Posted October 13, 2011, by Davide Crisante
Are you finding it difficult to stay motivated at work?
What do you do when you have been in the same job for just a little bit too long? The signs are obvious – you might struggle to get out of bed each morning, or have a sinking feeling in the pit of your stomach every Sunday night. But if you want to stick with it because it’s a good job and you work with great people, what can you do to keep the spark alive? Here are some ways to keep your job interesting:
1. Vary your daily routine
Sometimes the monotony of doing the same thing every day makes workers lose interest. So why not mix it up a little to avoid getting stuck in a rut? Something as simple as going to sleep and waking up one hour earlier can make a big change. It’s amazing what you can get done with that extra hour, whether you use the free time to do some morning exercise or get to work before the traffic is bad.
2. Ask for more work
You could add a new dimension to your job by taking on new roles and responsibilities. While this doesn’t necessarily mean you will be paid more, it’s often a great way to gain new skills and groom yourself for a promotion.
3. Change your workspace
Depending on your profession, it could be time to buy some new tools or clean the clutter from your desk. Even buying a new set of work clothes can give you a greater sense of work satisfaction. If you have an understanding boss, maybe you could arrange to do some work from home, in a park, or even at the beach!
4. Get involved in social activities at work
Your day shouldn’t just be about work and many employers actively encourage extracurricular activities. Join the social club or the company’s cricket or football team. This not only helps build teamwork at the office, but it also strengthens friendships at work. If there isn’t a club set up, you could start a new one.
5. Manage your time effectively

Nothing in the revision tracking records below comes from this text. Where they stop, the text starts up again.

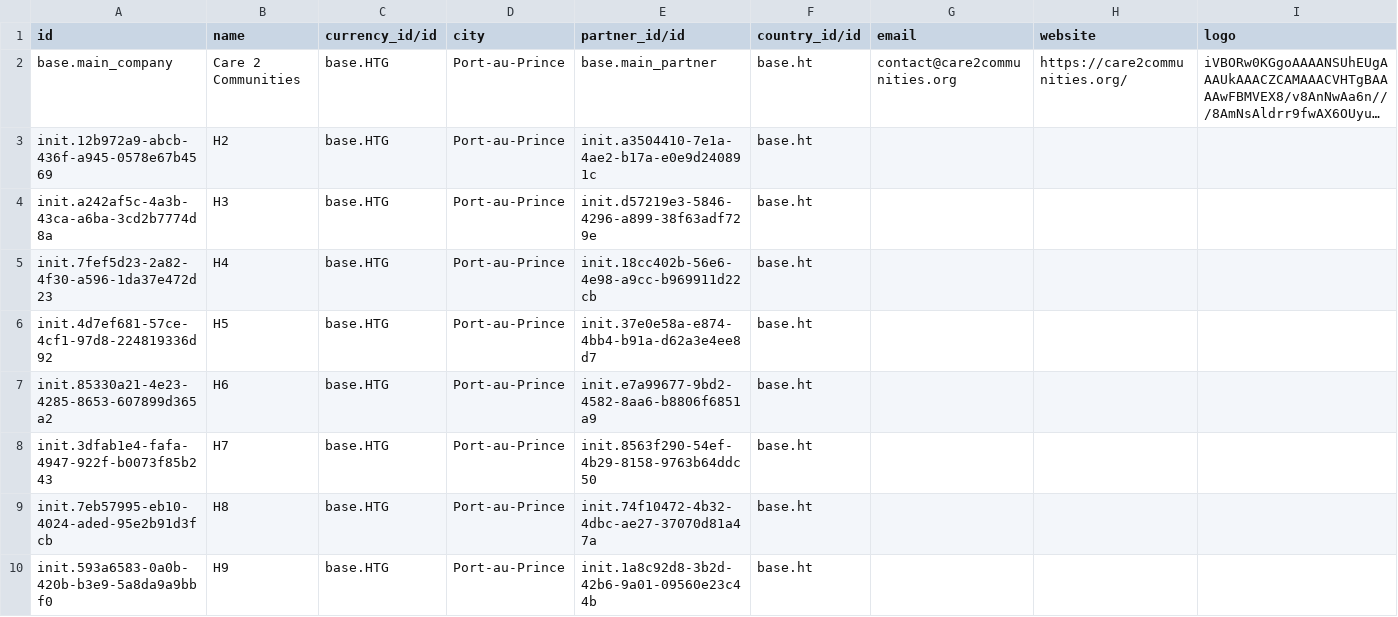
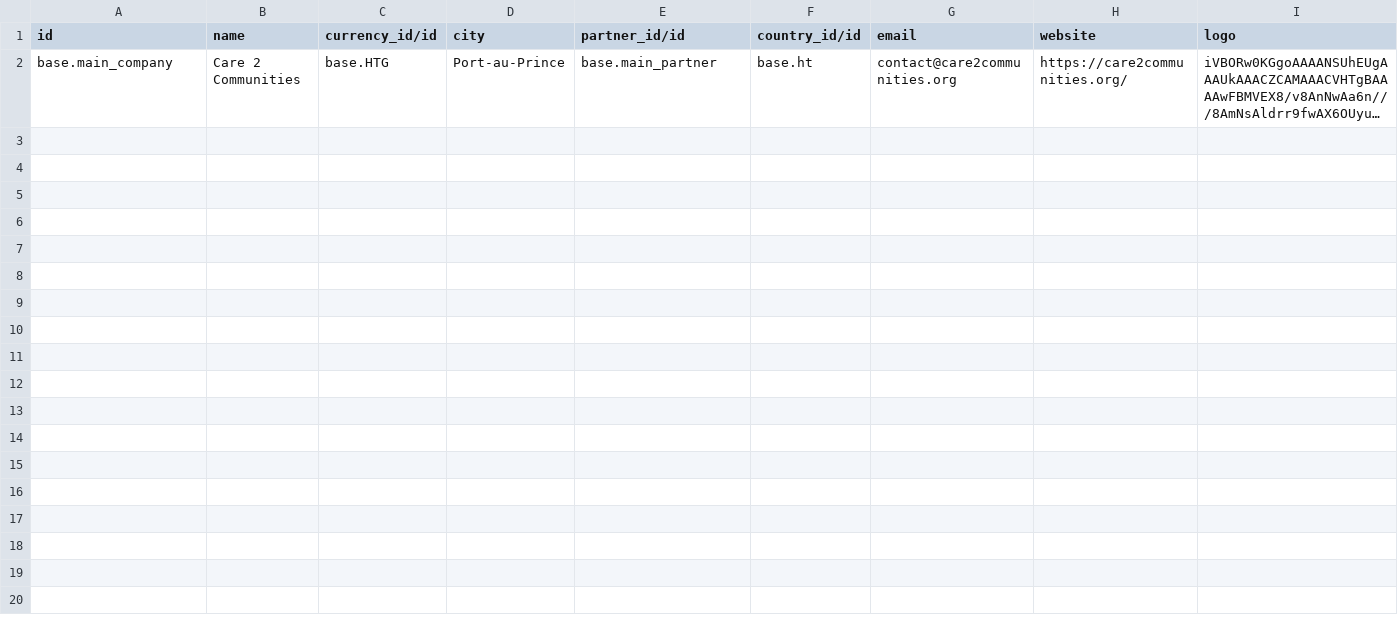
Before and after one commit to mekomsolutions/ozone-c2c, a CSV file: configs/odoo/initializer_config/company/res.company.1000.csv (was configs/odoo/initializer_config/company/res.company.csv), drawn as a sheet; long unchanged cells end in …; the diff names each change by its address in the sheet, - before the commit and + after, or states it on an @@ line.

Commit message:
Fix warehouse config

```diff
--- a/configs/odoo/initializer_config/company/res.company.csv
+++ b/configs/odoo/initializer_config/company/res.company.1000.csv
-row 3: init.12b972a9-abcb-436f-a945-0578e67b4569 | H2 | base.HTG | Port-au-Prince | init.a3504410-7e1a-4ae2-b17a-e0e9d240891c | base.ht
-row 4: init.a242af5c-4a3b-43ca-a6ba-3cd2b7774d8a | H3 | base.HTG | Port-au-Prince | init.d57219e3-5846-4296-a899-38f63adf729e | base.ht
-row 5: init.7fef5d23-2a82-4f30-a596-1da37e472d23 | H4 | base.HTG | Port-au-Prince | init.18cc402b-56e6-4e98-a9cc-b969911d22cb | base.ht
-row 6: init.4d7ef681-57ce-4cf1-97d8-224819336d92 | H5 | base.HTG | Port-au-Prince | init.37e0e58a-e874-4bb4-b91a-d62a3e4ee8d7 | base.ht
-row 7: init.85330a21-4e23-4285-8653-607899d365a2 | H6 | base.HTG | Port-au-Prince | init.e7a99677-9bd2-4582-8aa6-b8806f6851a9 | base.ht
-row 8: init.3dfab1e4-fafa-4947-922f-b0073f85b243 | H7 | base.HTG | Port-au-Prince | init.8563f290-54ef-4b29-8158-9763b64ddc50 | base.ht
-row 9: init.7eb57995-eb10-4024-aded-95e2b91d3fcb | H8 | base.HTG | Port-au-Prince | init.74f10472-4b32-4dbc-ae27-37070d81a47a | base.ht
-row 10: init.593a6583-0a0b-420b-b3e9-5a8da9a9bbf0 | H9 | base.HTG | Port-au-Prince | init.1a8c92d8-3b2d-42b6-9a01-09560e23c44b | base.ht
```
Also changed, not shown: configs/odoo/initializer_config/warehouse/warehouse.csv, 12 other files.
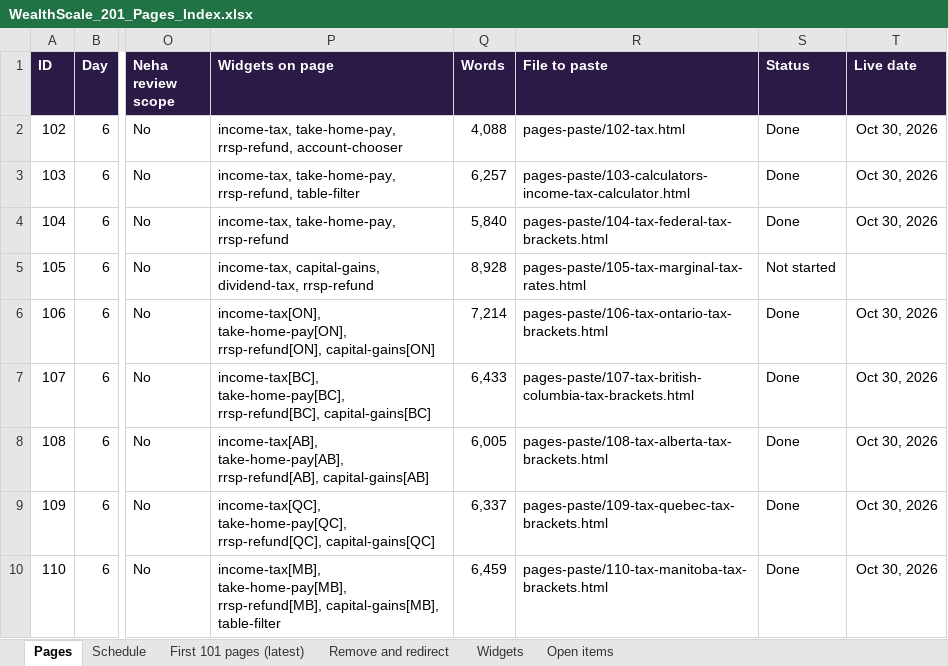
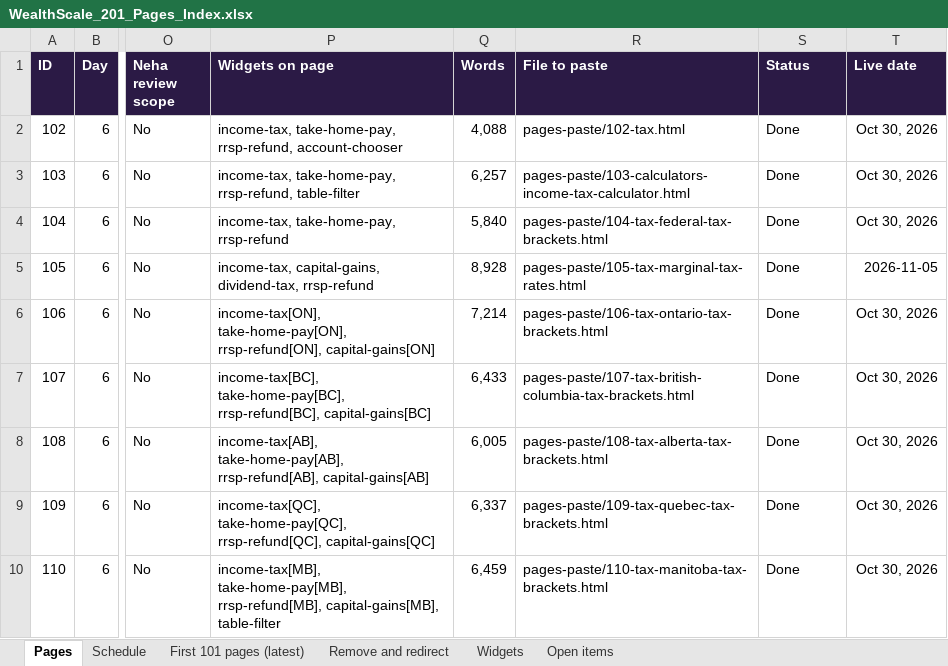
Before and after one commit to navneet-a11y/gondaliyacpa, an Excel workbook: wealthscale/WealthScale_201_Pages_Index.xlsx, sheet Pages, drawn as a sheet; only a part is shown, gaps mark what is left out; values as stored, in another font and other column widths than the file's, no borders; charts and pictures not drawn; the diff names each change by its address in the sheet, - before the commit and + after, or states it on an @@ line.

```diff
--- a/wealthscale/WealthScale_201_Pages_Index.xlsx (sheet Pages)
+++ b/wealthscale/WealthScale_201_Pages_Index.xlsx (sheet Pages)
-S5 (Status): Not started
+S5 (Status): Done
-T5 (Live date): (empty)
+T5 (Live date): 2026-11-05
```
Also changed, not shown: sheet Schedule, 2 other files.
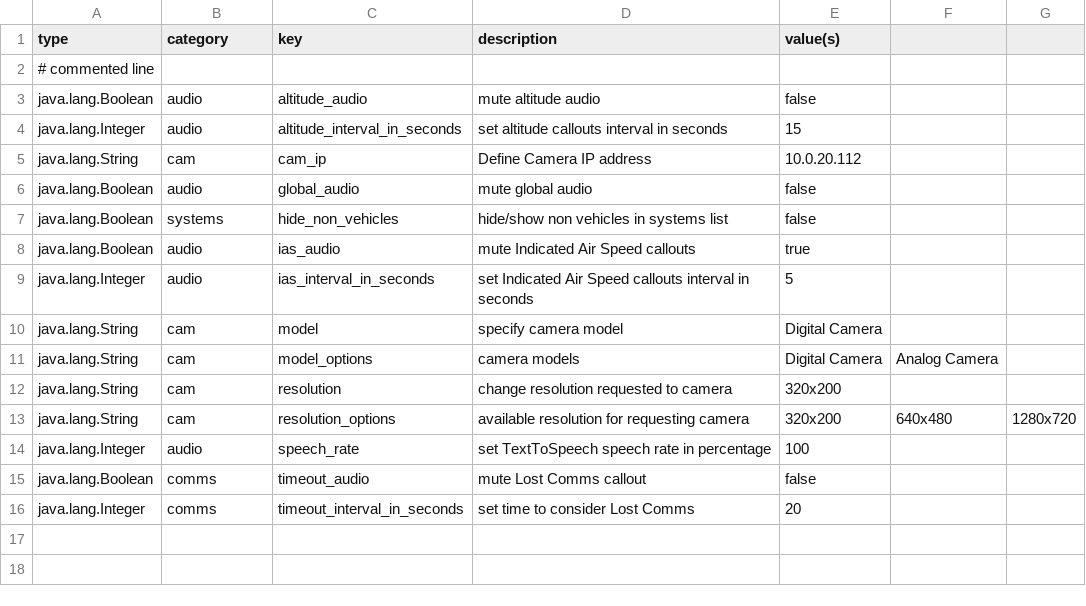
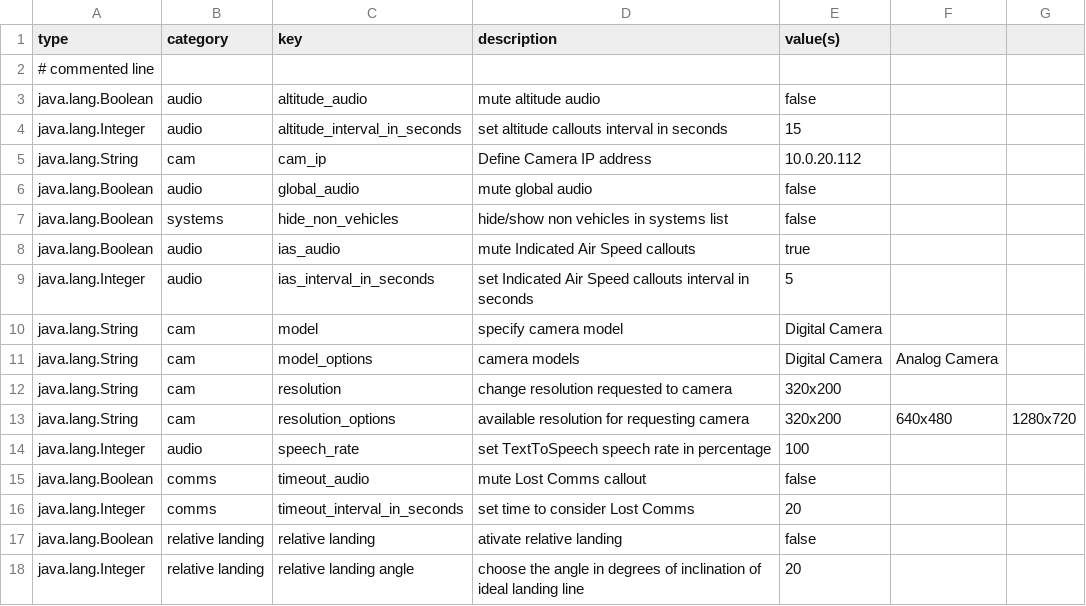
Before and after one commit to LSTS/asa, a CSV file: app/src/main/assets/default_settings.csv, drawn as a sheet.

Commit message:
Added Target Landing Sys methods and relative landing settings | Refactored Choose a Sys to choose a main Sys

```diff
--- a/app/src/main/assets/default_settings.csv
+++ b/app/src/main/assets/default_settings.csv
@@ -16 +16,3 @@ java.lang.Boolean,comms,timeout_audio,mute Lost Comms callout,false
 java.lang.Integer,comms,timeout_interval_in_seconds,set time to consider Lost Comms,20
+java.lang.Boolean,relative landing,relative landing,ativate relative landing,false
+java.lang.Integer,relative landing,relative landing angle,choose the angle in degrees of inclination of ideal landing line,20
```
Also changed, not shown: 3 other files.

Ever heard of the Pareto principle? Also known as the 80-20 rule, it means that 20 per cent of your day contributes to 80 per cent of your results. The remaining 80 per cent of your activity accounts for only 20 per cent of your productivity. It may be a good idea to identify your most productive work and build on it. You can free up a lot of time by minimising the less efficient 80 per cent of your time.